Vattenfall has conducted the first large-scale seabed survey with uncrewed surface vessels. The results were very positive, both from a climate and a safety aspect. This opens up for a broader use of this new technology.
In the late summer and early autumn of 2022, Vattenfall successfully conducted large scale seabed surveys with uncrewed surface vessels. The surveys were conducted at several of Vattenfall’s offshore wind farms in Denmark, Sweden and the UK.
As a part of operating an offshore wind farm it is necessary to periodically survey the seabed around turbine foundations and substation jacket legs to monitor changes in cable burial depth and scour development. This knowledge is also important for repair and maintenance activities involving jack-up vessels, where legs require a stable seabed to ensure safe elevation out of the water.
Traditionally, seabed surveys are carried out using crewed vessels, which emit substantial amounts of carbon from the consumption of fuel.
“When we issued the tender to select a contractor for seabed surveys across our Danish wind farms, we received an interesting proposal using uncrewed vessels. Having observed their deployment in small-scale trials elsewhere, we were curious to understand how successful their deployment would be on a larger scale. This technology consumes much less fuel than a traditional survey vessel, and because the vessel is controlled from an onshore operations centre instead of having a crew onboard, personnel aren’t exposed to the same challenges as working offshore, thereby improving safety and wellbeing,” says Rasmus Juncher, Senior Lead Geophysicist at Vattenfall.
The uncrewed vessel is significantly smaller (4.5m total length) than crewed vessels, and typically also more modern which explains the big fuel saving.
Vattenfall aims to expand the use of uncrewed vessel in future operations:
“This is the first step of many using uncrewed vessels, supporting the aims of a fossil free future. We want to pursue further opportunities to support other functionalities of the uncrewed vessels, for instance for visual inspections of our assets both above and below water and in-site investigations on a broader scale to support the wind farm design. The journey of autonomous vehicles in general have just begun and I believe that the possibilities are endless. I am proud that Vattenfall is part of the journey.

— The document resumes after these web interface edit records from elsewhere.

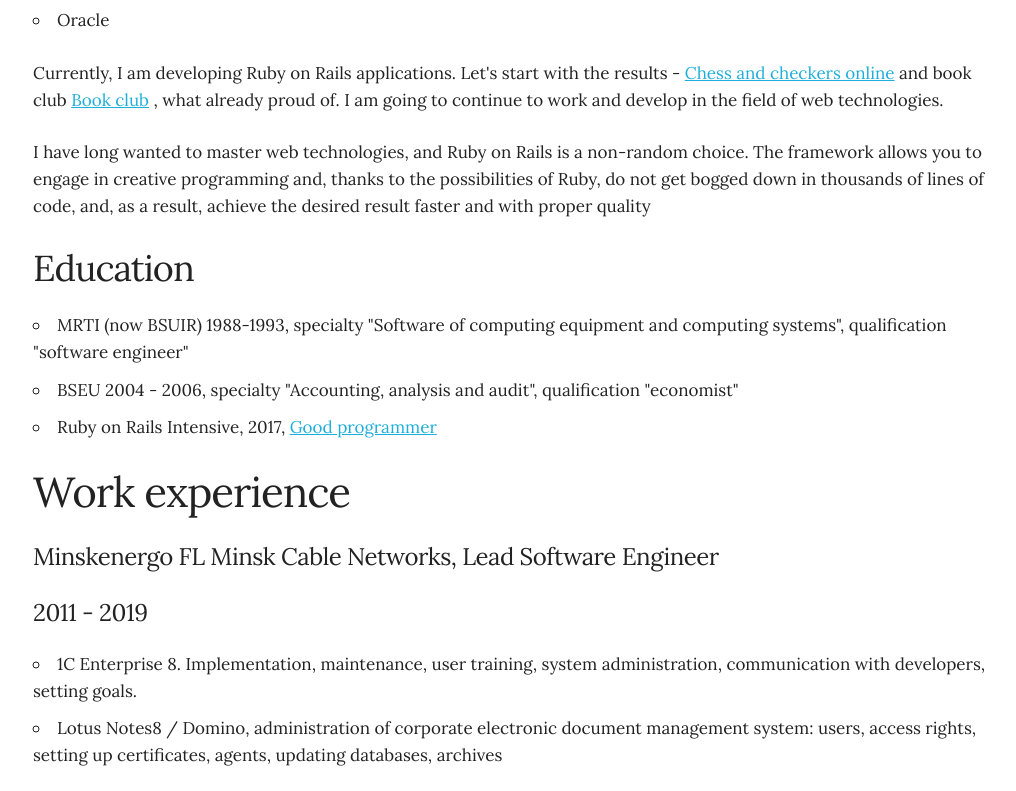
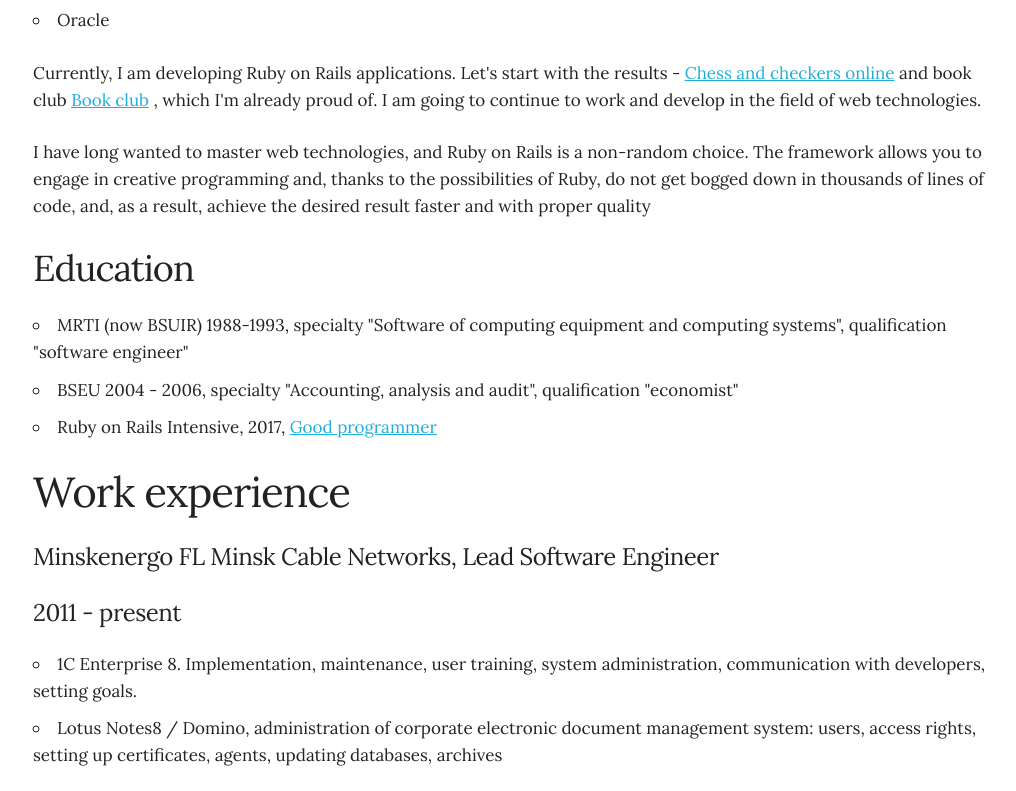
Before and after one commit to SvSoboleva/cv, a plain HTML site: page index.html in a window 1280 px wide. Shown: the part 630-1421 px from the top of the page, without its empty margins (127-1143 px from the left). Drawn offline with Linux system fonts and the light colour scheme.

Commit message:
edit text

```diff
--- a/index.html
+++ b/index.html
@@ -43,7 +43,7 @@
 
 <div>
   <p>Currently, I am developing Ruby on Rails applications. Let's start with the results -
-     <a href="http://justgames.herokuapp.com">Chess and checkers online</a> and book club  <a href="http://188.226.167.133/">Book club</a> , what already proud of. I am going to continue to work and develop in the field of web technologies.</p>
+     <a href="http://justgames.herokuapp.com">Chess and checkers online</a> and book club  <a href="http://188.226.167.133/">Book club</a> , which I'm already proud of. I am going to continue to work and develop in the field of web technologies.</p>
   <p>I have long wanted to master web technologies, and Ruby on Rails is a non-random choice. The framework allows you to engage in creative programming and, thanks to the possibilities of Ruby, do not get bogged down in thousands of lines of code, and, as a result, achieve the desired result faster and with proper quality</p>
 </div>
 
@@ -61,7 +61,7 @@
   <h2>Work experience</h2>
   <div>
     <h5>Minskenergo FL Minsk Cable Networks, Lead Software Engineer </h5>
-    <h5>2011 - 2019</h5>
+    <h5>2011 - present</h5>
     <ul>
       <li>1C Enterprise 8. Implementation, maintenance, user training, system administration, communication with developers, setting goals.</li>
       <li>Lotus Notes8 / Domino, administration of corporate electronic document management system: users, access rights, setting up certificates, agents, updating databases, archives</li>
```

This is only the very beginning,” says Rasmus Juncher.
The service was provided by ocean data acquisition company XOCEAN, who has used uncrewed survey services since 2019.
“Our uncrewed survey vessel platform offers a safe, reliable and low carbon solution for the collection of ocean data. We are delighted to be supporting Vattenfall through the provision of sustainable data to support their survey requirements across the development and operation of their offshore windfarms,” says James Ives, CEO, XOCEAN.
Uncrewed vessels are sailing drones controlled by an operator onshore
Uncrewed survey vessels reduce fuel consumption considerably, compared to conventional crewed vessels, in some of the cases up to 90 percent.
Eliminating crew from an offshore environment exposes them to fewer health & safety risks
In the summer and autumn of 2022, uncrewed vessels were used for seabed surveys across Vattenfall’s Horns Rev 1, Horns Rev 3 and Krieger’s Flak in Denmark as well as Lillgrund in Sweden and Thanet in the UK